Context: With ageing, the detrimental effects of stress can impair the ability to learn and sustain memory. Humor and the associated mirthful laughter can reduce stress by decreasing the hormone cortisol. Chronic release of cortisol can damage hippocampal neurons leading to impairment of learning and memory. Objectives: To examine the effect of watching a humor video on short term memory in older adults. Design: A randomized, controlled trial. Setting: Loma Linda University, Loma Linda, CA. Participants: 30 subjects: 20 normal healthy, older adults, 11 males and 9 females; 10 Type 2 Diabetic older adults, 6 males and 4 females. Intervention: Two humor groups, healthy elderly (69.9 ± 3.7 years) and diabetics (67.1 ± 3.8 years), self-selected from 1 of 2 humorous videos (20 minutes) - Red Skeleton comedy or a montage of America’s Funniest Home Videos. The control group (68.7 ± 5.5 years) did not watch a humor video and sat in quiescence. Outcome Measures: The standardized neuropsychological memory assessment tool, Rey Auditory Verbal Learning Test was used to assess for 1) learning ability, 2) recall ability, and 3) visual recognition ability. Salivary cortisol measurements, at 5 time points, were obtained. Results: In the health elderly, diabetic, and control groups: 1) learning ability improved by 38.5%, 33.4%, and 24.0% respectively (p=.025); 2) delayed recall improved by 43.6%, 48.1%, and 20.3% respectively (p=.064); and 3) visual recognition increased by 12.6%, 16.7%, and 8.3% respectively (p=.321). For salivary cortisol levels, there were 1) borderline and significant changes in the healthy elderly group (p=.047, .046, and .062 respectively); 2) significant changes in the diabetic group (p=.047, .025, and .035 respectively); and 3) no significant changes in the control group. Conclusion: Our research findings offer potential clinical and rehabilitative benefits that can be applied to whole person elderly wellness programs. The cognitive components, learning ability and delayed recall, become more challenging as we age and are essential to older adults for an improved quality of life: mind, body, and spirit. Although older adults have age-related memory deficits, complimentary, enjoyable, and beneficial humor therapies need to be implemented for these individuals.

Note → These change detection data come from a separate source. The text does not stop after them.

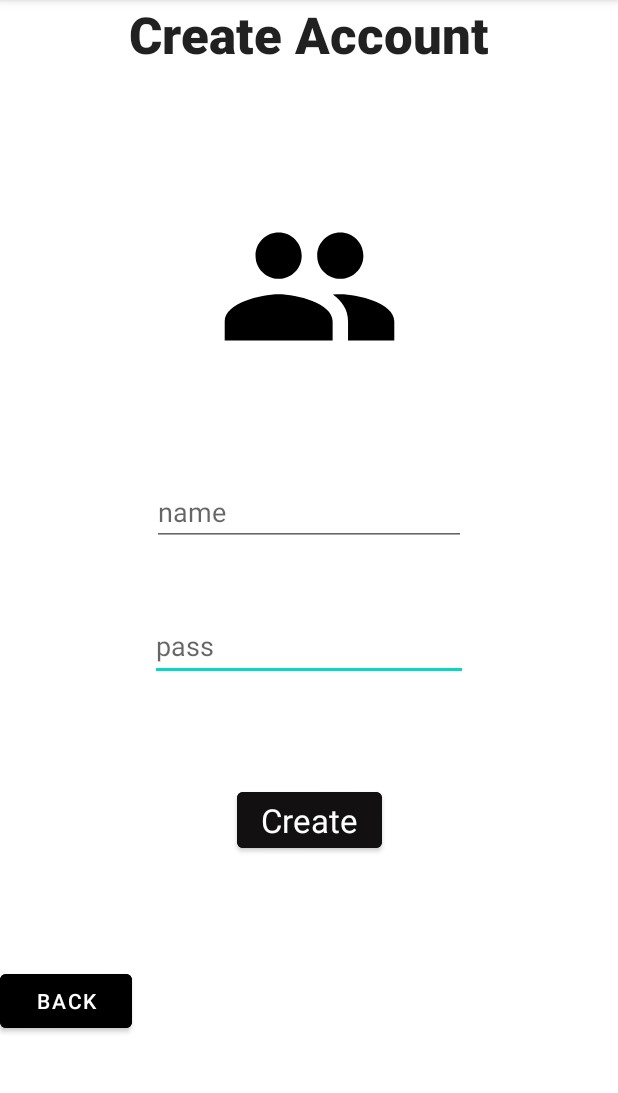
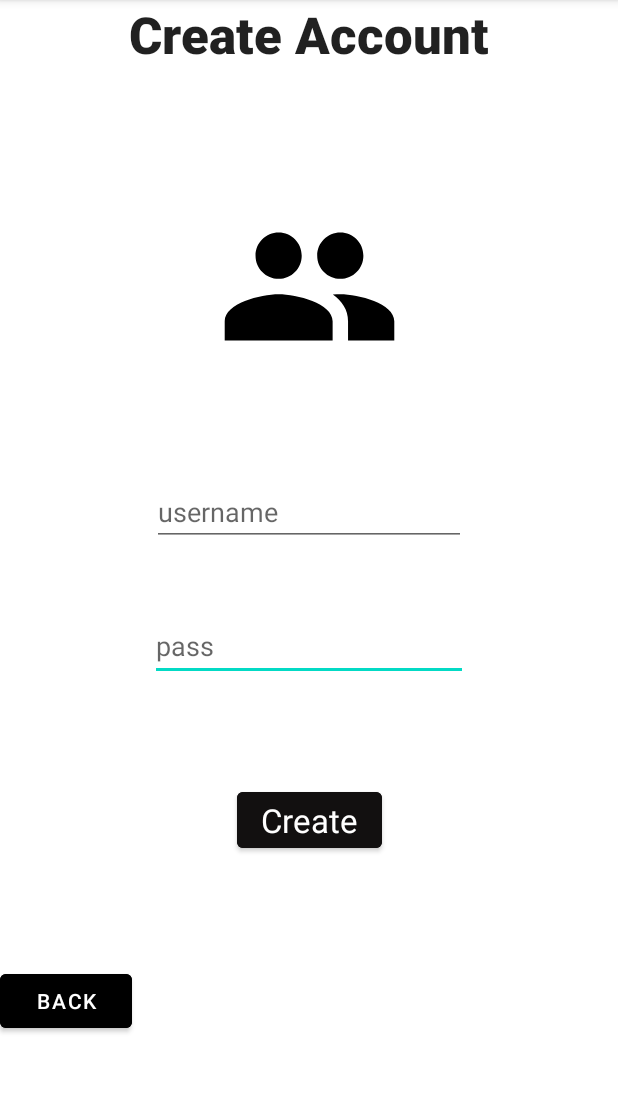
Before and after one commit to HernanGHernandez/CST438Project3, an Android app: the CreateAccountActivity screen opened directly, with no data from a screen before it, on a phone screen of 412 x 824 dp, the part 84-1177 px from its top. Run offline under Robolectric (Android 15) with nearby library versions, the phone set to English and light mode, and no system bars; 1 statement that could not run was skipped.

Commit message:
update xml file

```diff
--- a/Andriod_Project3/app/src/main/res/layout/activity_create_account.xml
+++ b/Andriod_Project3/app/src/main/res/layout/activity_create_account.xml
@@ -43,7 +43,7 @@
         android:layout_marginTop="68dp"
         android:layout_marginEnd="101dp"
         android:ems="10"
-        android:hint="name"
+        android:hint="username"
         android:inputType="textEmailAddress"
         android:minHeight="48dp"
         app:layout_constraintEnd_toEndOf="parent"
```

LLU Discipline

Rehabilitation Sciences


Allied Health Studies


School of Allied Health Professions

First Advisor

Berk, Lee S.

Second Advisor

Daher, Noha S.

Third Advisor

Lohman III, Everett

Fourth Advisor

Petrofsky, Jerrold

Fifth Advisor

Schwab, Ernie

Degree Name

Doctor of Philosophy (PhD)

Degree Level


Year Degree Awarded


Date (Title Page)




Library of Congress/MESH Subject Headings

Aged; Memory Disorders - Therapy; Memory - Short Term - Physiology; Laughter Therapy

Subject - Local

Stress; Memory; Cortisol; Hippocampal Neurons; Humor; Rey Auditory Verbal Learning Test



Page Count


Digital Format


Digital Publisher

Loma Linda University Libraries

Usage Rights

This title appears here courtesy of the author, who has granted Loma Linda University a limited, non-exclusive right to make this publication available to the public. The author retains all other copyrights.


Loma Linda University Electronic Theses and Dissertations

Collection Website



Loma Linda University. Del E. Webb Memorial Library. University Archives